WHAT YOU WILL DO:
Return each line below exactly as it reads, and omit any image in it.

THE INPUT:
BEGIN

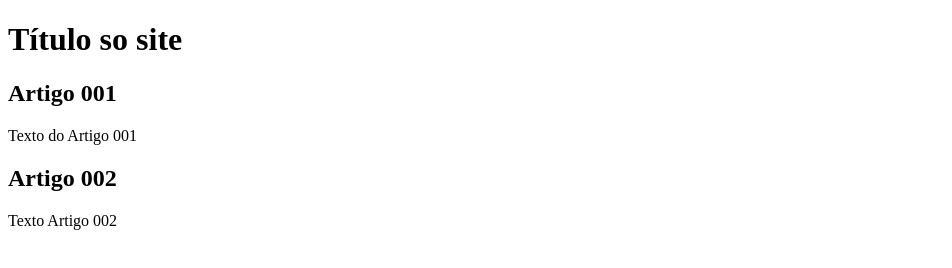
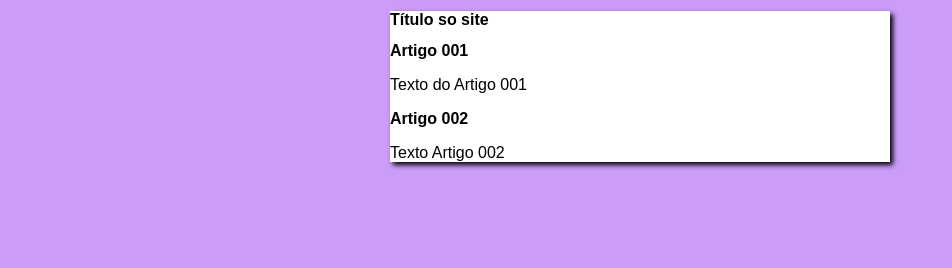
Before and after one commit to RaynerSantos/projeto-site, a plain HTML site: page index.html in a window 1280 px wide. Shown: the whole page, without its empty margins (0-952 px from the left). Drawn offline with Linux system fonts and the light colour scheme.

Commit message:
Iniciei o design

```diff
--- /dev/null
+++ b/estilos/style.css
@@ -0,0 +1,16 @@
+* {
+    font-family: Arial, Helvetica, sans-serif;
+    font-size: 16px;
+}
+
+body {
+    background-color: rgb(204, 157, 248);
+
+}
+
+main {
+    background-color: white;
+    width: 500px;
+    margin: auto;
+    box-shadow: 3px 3px 5px black;
+}
--- a/index.html
+++ b/index.html
@@ -4,6 +4,7 @@
     <meta charset="UTF-8">
     <meta name="viewport" content="width=device-width, initial-scale=1.0">
     <title>Título do site</title>
+    <link rel="stylesheet" href="estilos/style.css">
 </head>
 <body>
     <main>
```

END

ANSWER TO THE EXERCISE:
Before and after one commit to RaynerSantos/projeto-site, a plain HTML site: page index.html in a window 1280 px wide. Shown: the whole page, without its empty margins (0-952 px from the left). Drawn offline with Linux system fonts and the light colour scheme.

Commit message:
Iniciei o design

```diff
--- /dev/null
+++ b/estilos/style.css
@@ -0,0 +1,16 @@
+* {
+    font-family: Arial, Helvetica, sans-serif;
+    font-size: 16px;
+}
+
+body {
+    background-color: rgb(204, 157, 248);
+
+}
+
+main {
+    background-color: white;
+    width: 500px;
+    margin: auto;
+    box-shadow: 3px 3px 5px black;
+}
--- a/index.html
+++ b/index.html
@@ -4,6 +4,7 @@
     <meta charset="UTF-8">
     <meta name="viewport" content="width=device-width, initial-scale=1.0">
     <title>Título do site</title>
+    <link rel="stylesheet" href="estilos/style.css">
 </head>
 <body>
     <main>
```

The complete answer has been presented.